Juices can be part of a balanced diet that helps you achieve a moderate weight, but juice itself doesn't have a special capacity to burn fat or eliminate toxins, as some people may claim. However, some juices may have fewer calories than other beverages, such as soda or energy drinks. There's no formal research to support the idea that juices help you lose weight. Juicing is the process by which juice is extracted from fresh fruits and vegetables.
The juice contains most of the vitamins, minerals and antioxidants found in whole fruits. Some people say that drinking juice is better than eating whole fruits because the body can absorb more nutrients from the juice and the digestive system doesn't have to work as hard to digest the juice. Since weight loss comes down to eating fewer calories than you consume and juices severely restrict calories, juices can help you lose weight, at least in the short term, Caspereo says. However, a nutritionist at the University of California, Los Angeles says that a juice-based cleanse (sometimes referred to as juice) probably isn't the quick fix you're looking for.
What do experts think about juices for weight loss and, more specifically, the claims that juices are cleansing? Juice diets, specifically, last one to three days, Caspero says, although rarely do people drink juice for up to 14 days. Because juices eliminate fiber, a prebiotic that promotes gut health, prolonged fasting with juices could negatively alter the gut microbiome. Making juice involves squeezing the pulp out of vegetables and fruits to remove the fiber, which is left in the juice machine, explains Caspero.
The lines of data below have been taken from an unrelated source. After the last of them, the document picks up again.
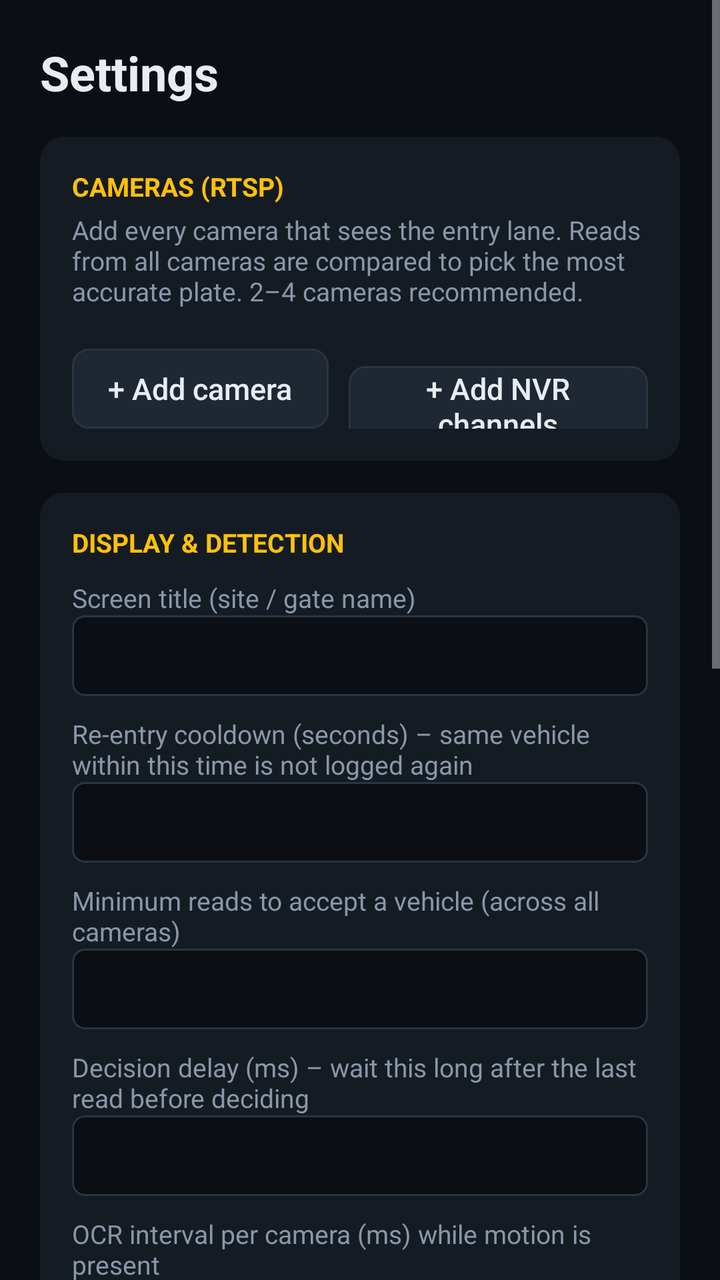
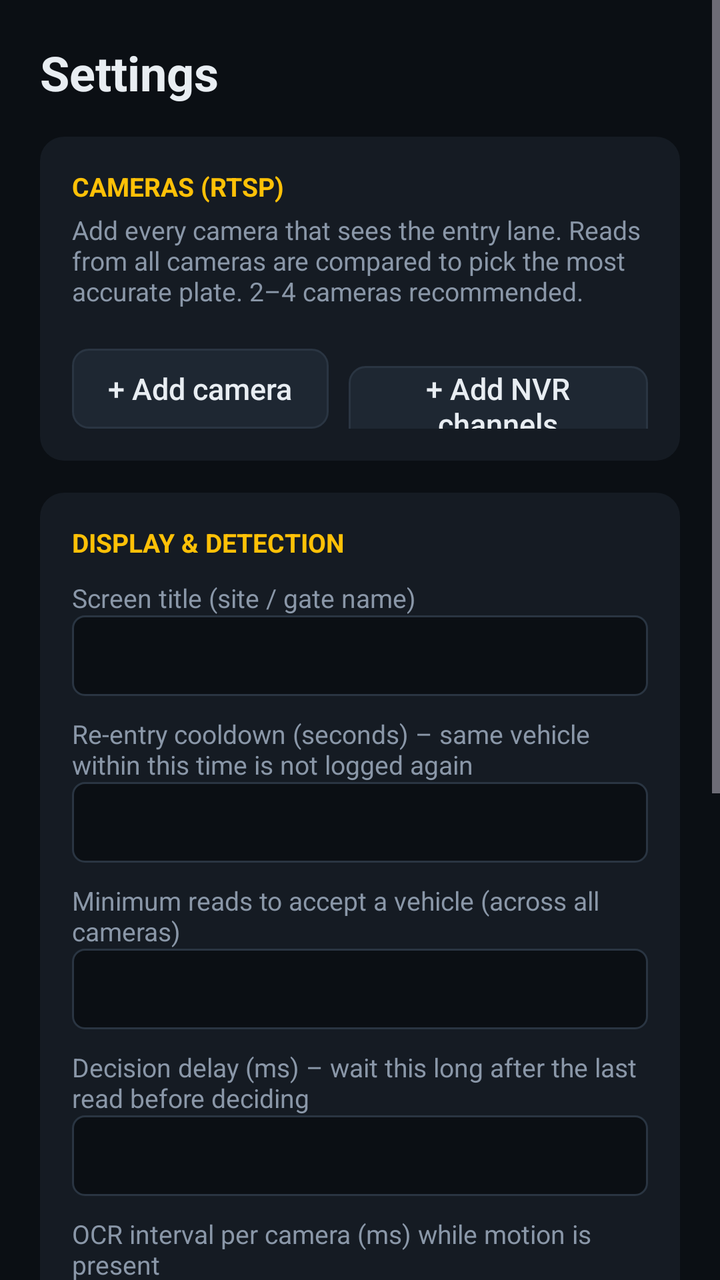

Compare the two renders of this Android layout. The source of the first and the diff that turns it into the second are given below.
<!-- AndroidManifest.xml: application theme Theme.VehicleGate -->
<!-- res/layout/activity_settings.xml -->
<?xml version="1.0" encoding="utf-8"?>
<ScrollView xmlns:android="http://schemas.android.com/apk/res/android"
    android:layout_width="match_parent"
    android:layout_height="match_parent"
    android:background="@color/bg"
    android:fillViewport="true">

    <LinearLayout
        android:layout_width="match_parent"
        android:layout_height="wrap_content"
        android:orientation="vertical"
        android:padding="20dp">

        <TextView
            android:layout_width="wrap_content"
            android:layout_height="wrap_content"
            android:text="Settings"
            android:textColor="@color/text"
            android:textSize="24sp"
            android:textStyle="bold" />

        
        <LinearLayout
            android:layout_width="match_parent"
            android:layout_height="wrap_content"
            android:layout_marginTop="16dp"
            android:background="@drawable/card_bg"
            android:orientation="vertical"
            android:padding="16dp">

            <TextView
                android:layout_width="wrap_content"
                android:layout_height="wrap_content"
                android:text="CAMERAS (RTSP)"
                android:textColor="@color/accent"
                android:textSize="13sp"
                android:textStyle="bold" />

            <TextView
                android:layout_width="wrap_content"
                android:layout_height="wrap_content"
                android:layout_marginTop="4dp"
                android:text="Add every camera that sees the entry lane. Reads from all cameras are compared to pick the most accurate plate. 2–4 cameras recommended."
                android:textColor="@color/text_dim"
                android:textSize="13sp" />

            <LinearLayout
                android:id="@+id/cameraList"
                android:layout_width="match_parent"
                android:layout_height="wrap_content"
                android:layout_marginTop="10dp"
                android:orientation="vertical" />

            <LinearLayout
                android:layout_width="wrap_content"
                android:layout_height="wrap_content"
                android:layout_marginTop="10dp"
                android:orientation="horizontal">

                <androidx.appcompat.widget.AppCompatButton
                    android:id="@+id/addCamera"
                    style="@style/TvButton"
                    android:layout_width="wrap_content"
                    android:layout_height="wrap_content"
                    android:text="+ Add camera" />

                <androidx.appcompat.widget.AppCompatButton
                    android:id="@+id/addNvr"
                    style="@style/TvButton"
                    android:layout_width="wrap_content"
                    android:layout_height="wrap_content"
                    android:layout_marginStart="10dp"
                    android:text="+ Add NVR channels" />
            </LinearLayout>
        </LinearLayout>

        
        <LinearLayout
            android:layout_width="match_parent"
            android:layout_height="wrap_content"
            android:layout_marginTop="16dp"
            android:background="@drawable/card_bg"
            android:orientation="vertical"
            android:padding="16dp">

            <TextView
                android:layout_width="wrap_content"
                android:layout_height="wrap_content"
                android:text="DISPLAY &amp; DETECTION"
                android:textColor="@color/accent"
                android:textSize="13sp"
                android:textStyle="bold" />

            <TextView style="@style/FieldLabel" android:layout_width="wrap_content" android:layout_height="wrap_content" android:text="Screen title (site / gate name)" />
            <EditText android:id="@+id/siteTitle" style="@style/Field" android:layout_width="match_parent" android:layout_height="wrap_content" android:inputType="text" />

            <TextView style="@style/FieldLabel" android:layout_width="wrap_content" android:layout_height="wrap_content" android:text="Re-entry cooldown (seconds) – same vehicle within this time is not logged again" />
            <EditText android:id="@+id/cooldown" style="@style/Field" android:layout_width="match_parent" android:layout_height="wrap_content" android:inputType="number" />

            <TextView style="@style/FieldLabel" android:layout_width="wrap_content" android:layout_height="wrap_content" android:text="Minimum reads to accept a vehicle (across all cameras)" />
            <EditText android:id="@+id/minReads" style="@style/Field" android:layout_width="match_parent" android:layout_height="wrap_content" android:inputType="number" />

            <TextView style="@style/FieldLabel" android:layout_width="wrap_content" android:layout_height="wrap_content" android:text="Decision delay (ms) – wait this long after the last read before deciding" />
            <EditText android:id="@+id/settle" style="@style/Field" android:layout_width="match_parent" android:layout_height="wrap_content" android:inputType="number" />

            <TextView style="@style/FieldLabel" android:layout_width="wrap_content" android:layout_height="wrap_content" android:text="OCR interval per camera (ms) while motion is present" />
            <EditText android:id="@+id/ocrInterval" style="@style/Field" android:layout_width="match_parent" android:layout_height="wrap_content" android:inputType="number" />

            <TextView style="@style/FieldLabel" android:layout_width="wrap_content" android:layout_height="wrap_content" android:text="Minimum confidence (%)" />
            <EditText android:id="@+id/minConf" style="@style/Field" android:layout_width="match_parent" android:layout_height="wrap_content" android:inputType="number" />

            <TextView style="@style/FieldLabel" android:layout_width="wrap_content" android:layout_height="wrap_content" android:text="Keep history for (days, 0 = forever)" />
            <EditText android:id="@+id/retention" style="@style/Field" android:layout_width="match_parent" android:layout_height="wrap_content" android:inputType="number" />

            <CheckBox
                android:id="@+id/beep"
                android:layout_width="wrap_content"
                android:layout_height="wrap_content"
                android:layout_marginTop="10dp"
                android:background="@drawable/row_bg"
                android:padding="6dp"
                android:text="Beep when a new vehicle is logged"
                android:textColor="@color/text" />

            <CheckBox
                android:id="@+id/liveVideo"
                android:layout_width="wrap_content"
                android:layout_height="wrap_content"
                android:background="@drawable/row_bg"
                android:padding="6dp"
                android:text="Show live camera video on the dashboard (off = small status chips; use ▶ Preview to watch a camera)"
                android:textColor="@color/text" />
        </LinearLayout>

        <LinearLayout
            android:layout_width="wrap_content"
            android:layout_height="wrap_content"
            android:layout_marginTop="16dp"
            android:orientation="horizontal">

            <androidx.appcompat.widget.AppCompatButton
                android:id="@+id/save"
                style="@style/TvButton"
                android:layout_width="wrap_content"
                android:layout_height="wrap_content"
                android:text="Save &amp; back" />

            <androidx.appcompat.widget.AppCompatButton
                android:id="@+id/exportCsv"
                style="@style/TvButton"
                android:layout_width="wrap_content"
                android:layout_height="wrap_content"
                android:layout_marginStart="10dp"
                android:text="Export history (CSV)" />

            <androidx.appcompat.widget.AppCompatButton
                android:id="@+id/clearHistory"
                style="@style/TvButton"
                android:layout_width="wrap_content"
                android:layout_height="wrap_content"
                android:layout_marginStart="10dp"
                android:text="Clear history"
                android:textColor="@color/error" />
        </LinearLayout>
    </LinearLayout>
</ScrollView>
<!-- resources referenced by this layout -->
<resources>
  <color name="accent">#FFC107</color>
  <color name="bg">#0B0F14</color>
  <color name="error">#FF5252</color>
  <color name="text">#E8EDF2</color>
  <color name="text_dim">#8A97A8</color>
  <!-- drawable card_bg (drawable) -->
  <?xml version="1.0" encoding="utf-8"?>
  <shape xmlns:android="http://schemas.android.com/apk/res/android" android:shape="rectangle">
      <solid android:color="@color/surface" />
      <corners android:radius="12dp" />
  </shape>
  <!-- drawable row_bg (drawable) -->
  <?xml version="1.0" encoding="utf-8"?>
  <selector xmlns:android="http://schemas.android.com/apk/res/android">
      <item android:state_focused="true">
          <shape android:shape="rectangle">
              <solid android:color="@color/surface2" />
              <stroke android:width="2dp" android:color="@color/accent" />
              <corners android:radius="6dp" />
          </shape>
      </item>
      <item>
          <shape android:shape="rectangle">
              <solid android:color="@android:color/transparent" />
          </shape>
      </item>
  </selector>
  <style name="Field">
          <item name="android:background">@drawable/field_bg</item>
          <item name="android:textColor">@color/text</item>
          <item name="android:textColorHint">@color/text_dim</item>
          <item name="android:textSize">15sp</item>
          <item name="android:padding">10dp</item>
          <item name="android:singleLine">true</item>
      </style>
  <style name="FieldLabel">
          <item name="android:textColor">@color/text_dim</item>
          <item name="android:textSize">13sp</item>
          <item name="android:layout_marginTop">10dp</item>
      </style>
  <style name="TvButton" parent="Widget.AppCompat.Button.Borderless">
          <item name="android:background">@drawable/focus_bg</item>
          <item name="android:textColor">@color/text</item>
          <item name="android:textAllCaps">false</item>
          <item name="android:textSize">15sp</item>
          <item name="android:paddingStart">18dp</item>
          <item name="android:paddingEnd">18dp</item>
          <item name="android:minHeight">40dp</item>
          <item name="android:focusable">true</item>
      </style>
  <style name="Theme.VehicleGate" parent="Theme.Material3.Dark.NoActionBar">
          <item name="android:windowBackground">@color/bg</item>
          <item name="colorPrimary">@color/accent</item>
          <item name="colorOnPrimary">#000000</item>
          <item name="colorSecondary">@color/accent</item>
          <item name="android:statusBarColor">@color/bg</item>
          <item name="android:navigationBarColor">@color/bg</item>
      </style>
  <color name="surface">#151B23</color>
  <color name="surface2">#1E2732</color>
  <!-- drawable field_bg (drawable) -->
  <?xml version="1.0" encoding="utf-8"?>
  <selector xmlns:android="http://schemas.android.com/apk/res/android">
      <item android:state_focused="true">
          <shape android:shape="rectangle">
              <solid android:color="@color/bg" />
              <stroke android:width="2dp" android:color="@color/accent" />
              <corners android:radius="6dp" />
          </shape>
      </item>
      <item>
          <shape android:shape="rectangle">
              <solid android:color="@color/bg" />
              <stroke android:width="1dp" android:color="@color/divider" />
              <corners android:radius="6dp" />
          </shape>
      </item>
  </selector>
  <color name="divider">#2A3542</color>
  <!-- unchanged entries left out for length: 1 -->
</resources>

<!-- the commit's change to res/layout/activity_settings.xml (unified diff, before → after) -->
@@ -132,10 +132,14 @@
                 android:textColor="@color/text" />
         </LinearLayout>
 
+        <HorizontalScrollView
+            android:layout_width="match_parent"
+            android:layout_height="wrap_content"
+            android:layout_marginTop="16dp"
+            android:scrollbars="none">
         <LinearLayout
             android:layout_width="wrap_content"
             android:layout_height="wrap_content"
-            android:layout_marginTop="16dp"
             android:orientation="horizontal">
 
             <androidx.appcompat.widget.AppCompatButton
@@ -144,6 +148,22 @@
                 android:layout_width="wrap_content"
                 android:layout_height="wrap_content"
                 android:text="Save &amp; back" />
+
+            <androidx.appcompat.widget.AppCompatButton
+                android:id="@+id/exportSettings"
+                style="@style/TvButton"
+                android:layout_width="wrap_content"
+                android:layout_height="wrap_content"
+                android:layout_marginStart="10dp"
+                android:text="Backup settings" />
+
+            <androidx.appcompat.widget.AppCompatButton
+                android:id="@+id/importSettings"
+                style="@style/TvButton"
+                android:layout_width="wrap_content"
+                android:layout_height="wrap_content"
+                android:layout_marginStart="10dp"
+                android:text="Restore settings" />
 
             <androidx.appcompat.widget.AppCompatButton
                 android:id="@+id/exportCsv"
@@ -162,5 +182,6 @@
                 android:text="Clear history"
                 android:textColor="@color/error" />
         </LinearLayout>
+        </HorizontalScrollView>
     </LinearLayout>
 </ScrollView>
The most common type is juice fasting, in which people replace their meals with squeezed fruits and vegetables.
However, while juices may be rich in some nutrients, drinking juice exclusively isn't a healthy and sustainable way to lose weight.